From an article originally posted on August 16, 2012…
Meet my sweet hero Luke. This little boy has Langerhans cell hisocytosis cancer. His mama first noticed when her son continually was falling as he was walking at around 18 months old. They soon discovered his hip was surrounded as well as a spot in his scull in a tumor. They went through extensive surgery to remove the tumor on his hip, and he now has monthly cancer treatments for a year. He is over halfway through. Luke and I will finish around the same me.
This little boy has become a special friend to Story Jane. Alison, his mama, and I both confess to sitting in the other room just to listen to them speak to one another in their sweet squeaky 2 ½ and 3-year old voices. These two are play-doughing nuts. They can play for hours and hours. If you listen in, Story is a little bossy, I bet this comes as a bit of a surprise to everyone reading.
Last week at a neighborhood dinner, I told Luke I was afraid of using my port for the first time. The thought of a needle coming directly into my chest, which then feeds into my heart, was leaving me anxious and weak. I talked to Luke and showed him my port. He showed me his. I asked him if it hurt. He looked at me so sweetly and said, “No.” Oh, he melted me. I prayed, Lord give me the grace you have given this little boy. Give me the strength to face my first chemo with his same courage.

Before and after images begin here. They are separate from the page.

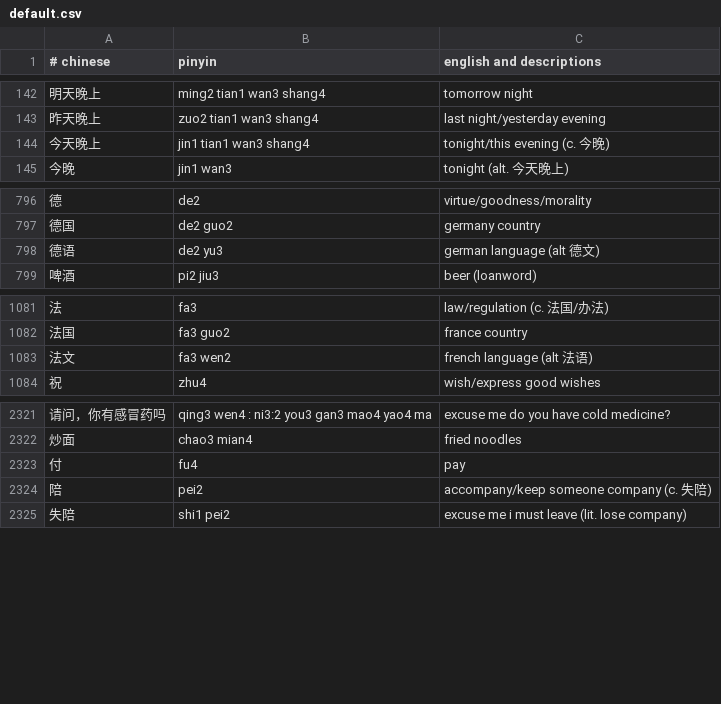
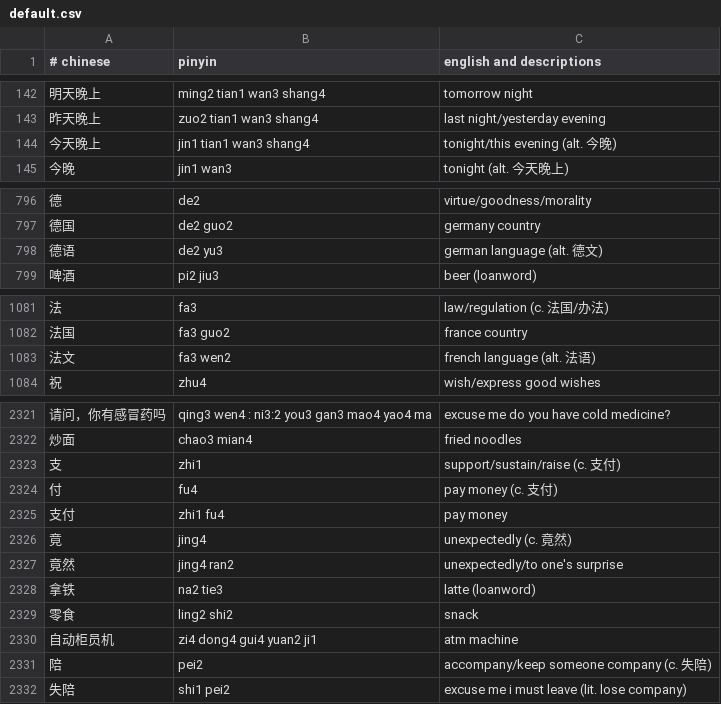
Before and after one commit to nickrusso42518/zhong, a CSV file: inputs/default.csv, drawn as a sheet; only a part is shown, gaps mark what is left out.

Commit message:
words [ci skip]

```diff
--- a/inputs/default.csv
+++ b/inputs/default.csv
@@ -143,3 +143,3 @@
 昨天晚上,zuo2 tian1 wan3 shang4,last night/yesterday evening
-今天晚上,jin1 tian1 wan3 shang4,tonight/this evening (c. 今晚)
+今天晚上,jin1 tian1 wan3 shang4,tonight/this evening (alt. 今晚)
 今晚,jin1 wan3,tonight (alt. 今天晚上)
@@ -797,3 +797,3 @@
 德国,de2 guo2,germany country
-德语,de2 yu3,german language (alt 德文)
+德语,de2 yu3,german language (alt. 德文)
 啤酒,pi2 jiu3,beer (loanword)
@@ -1082,3 +1082,3 @@
 法国,fa3 guo2,france country
-法文,fa3 wen2,french language (alt 法语)
+法文,fa3 wen2,french language (alt. 法语)
 祝,zhu4,wish/express good wishes
@@ -2322,3 +2322,10 @@
 炒面,chao3 mian4,fried noodles
-付,fu4,pay
+支,zhi1,support/sustain/raise (c. 支付)
+付,fu4,pay money (c. 支付)
+支付,zhi1 fu4,pay money
+竟,jing4,unexpectedly (c. 竟然)
+竟然,jing4 ran2,unexpectedly/to one's surprise
+拿铁,na2 tie3,latte (loanword)
+零食,ling2 shi2,snack
+自动柜员机,zi4 dong4 gui4 yuan2 ji1,atm machine
 陪,pei2,accompany/keep someone company (c. 失陪)
```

This family is such a gift to us. I had only known this family a few weeks when I found out I had cancer. I asked our church community to pray for me as I told my new friend Alison. I had this fear that she would be done with cancer and not want to face this with us. I WAS COMPLETELY WRONG. Ali not only jumped on our team, she jumped to the front of the line. She and her mother did my fancy new hair, she has brought flowers, she has given Lake much needed boy time. She has disciplined Lake with gentleness when he gets out of sorts. I know she has spent a lot of time crying and praying for me as well. She is the one that brought me the press-and-seal to cover my port with a numbing cream before I had my first treatment. At the end of the card, she wrote, Put on your big girl panties, put on your grace dress, and go get well. She is good medicine. She is a grace that shows up every day. If it weren’t for the fire I would have never met this precious family. Now I can’t imagine cancer without them all. Jason and her husband jumped on their long boards and talked how bad cancer sucks and how hard it is to watch. I feel so loved that Jesus would bring this family one small block away for us.

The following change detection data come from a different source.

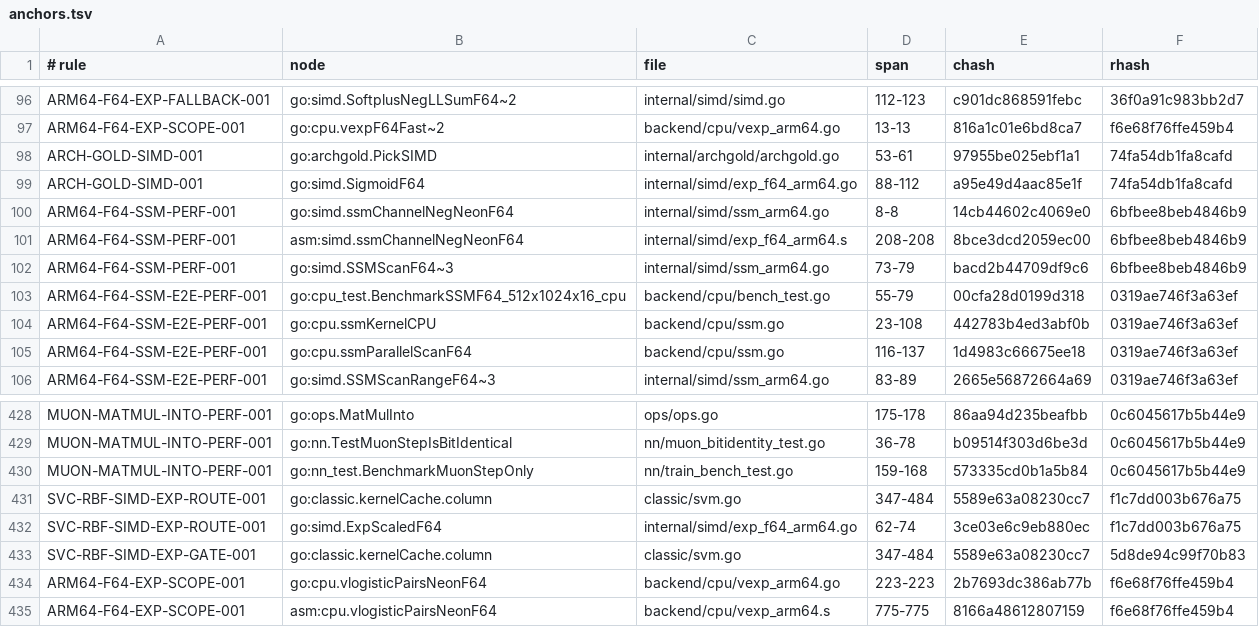
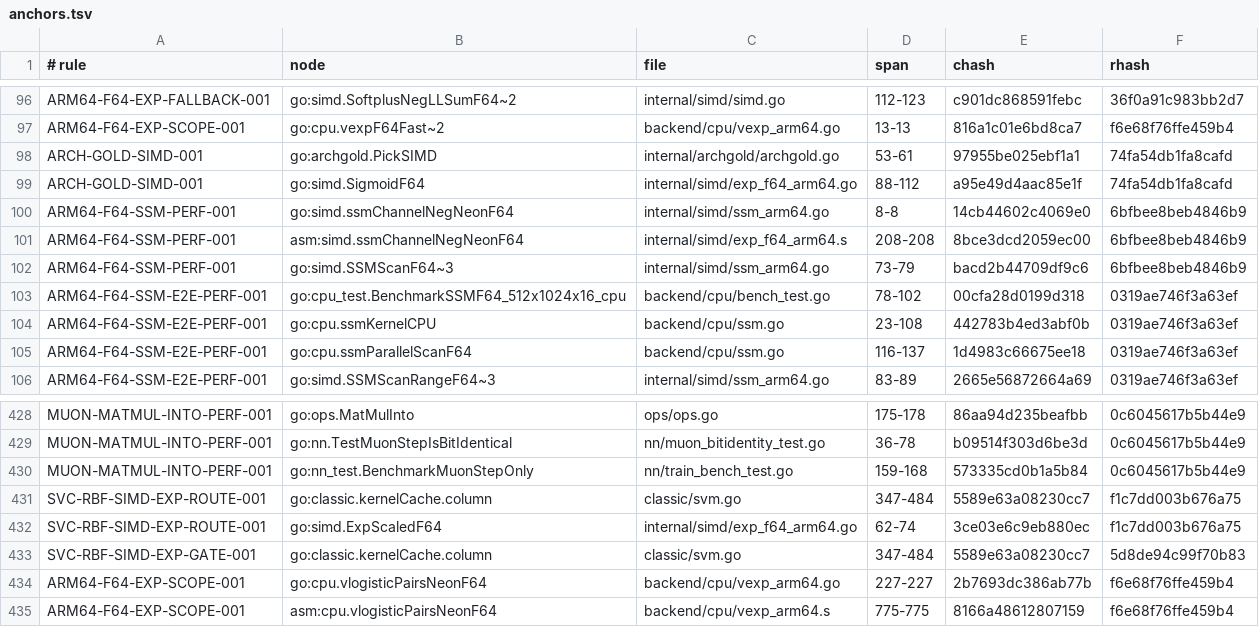
Before and after one commit to jxsl13/goai, a TSV file: .spectackle/anchors.tsv, drawn as a sheet; only a part is shown, gaps mark what is left out.

```diff
--- a/.spectackle/anchors.tsv
+++ b/.spectackle/anchors.tsv
@@ -102,3 +102,3 @@ ARM64-F64-SSM-PERF-001	asm:simd.ssmChannelNegNeonF64	internal/simd/exp_f64_arm64
 ARM64-F64-SSM-PERF-001	go:simd.SSMScanF64~3	internal/simd/ssm_arm64.go	73-79	bacd2b44709df9c6	6bfbee8beb4846b9
-ARM64-F64-SSM-E2E-PERF-001	go:cpu_test.BenchmarkSSMF64_512x1024x16_cpu	backend/cpu/bench_test.go	55-79	00cfa28d0199d318	0319ae746f3a63ef
+ARM64-F64-SSM-E2E-PERF-001	go:cpu_test.BenchmarkSSMF64_512x1024x16_cpu	backend/cpu/bench_test.go	78-102	00cfa28d0199d318	0319ae746f3a63ef
 ARM64-F64-SSM-E2E-PERF-001	go:cpu.ssmKernelCPU	backend/cpu/ssm.go	23-108	442783b4ed3abf0b	0319ae746f3a63ef
@@ -433,3 +433,3 @@ SVC-RBF-SIMD-EXP-ROUTE-001	go:simd.ExpScaledF64	internal/simd/exp_f64_arm64.go	6
 SVC-RBF-SIMD-EXP-GATE-001	go:classic.kernelCache.column	classic/svm.go	347-484	5589e63a08230cc7	5d8de94c99f70b83
-ARM64-F64-EXP-SCOPE-001	go:cpu.vlogisticPairsNeonF64	backend/cpu/vexp_arm64.go	223-223	2b7693dc386ab77b	f6e68f76ffe459b4
+ARM64-F64-EXP-SCOPE-001	go:cpu.vlogisticPairsNeonF64	backend/cpu/vexp_arm64.go	227-227	2b7693dc386ab77b	f6e68f76ffe459b4
 ARM64-F64-EXP-SCOPE-001	asm:cpu.vlogisticPairsNeonF64	backend/cpu/vexp_arm64.s	775-775	8166a48612807159	f6e68f76ffe459b4
```
Also changed, not shown: 2 other files.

My first day of chemo was comfortable, I had some lovely visitors, as well as my best friend, boyfriend, husband. My dearest note-taker stopped over from her day at work, and a new friend who previously walked my road stopped by to introduce herself. Carl Nelson came by and read Psalm 73, my new favorite. I left my house decked out in my grace dress, with my new purse, my nook, my fuzzy blanket, my new hair pretty, my woobie sweater from my dating days, my husband, and my favorite Nichole holding the home front down with such grace. It certainly takes a village to get a person with cancer well. Especially one with four young children. I have felt so loved.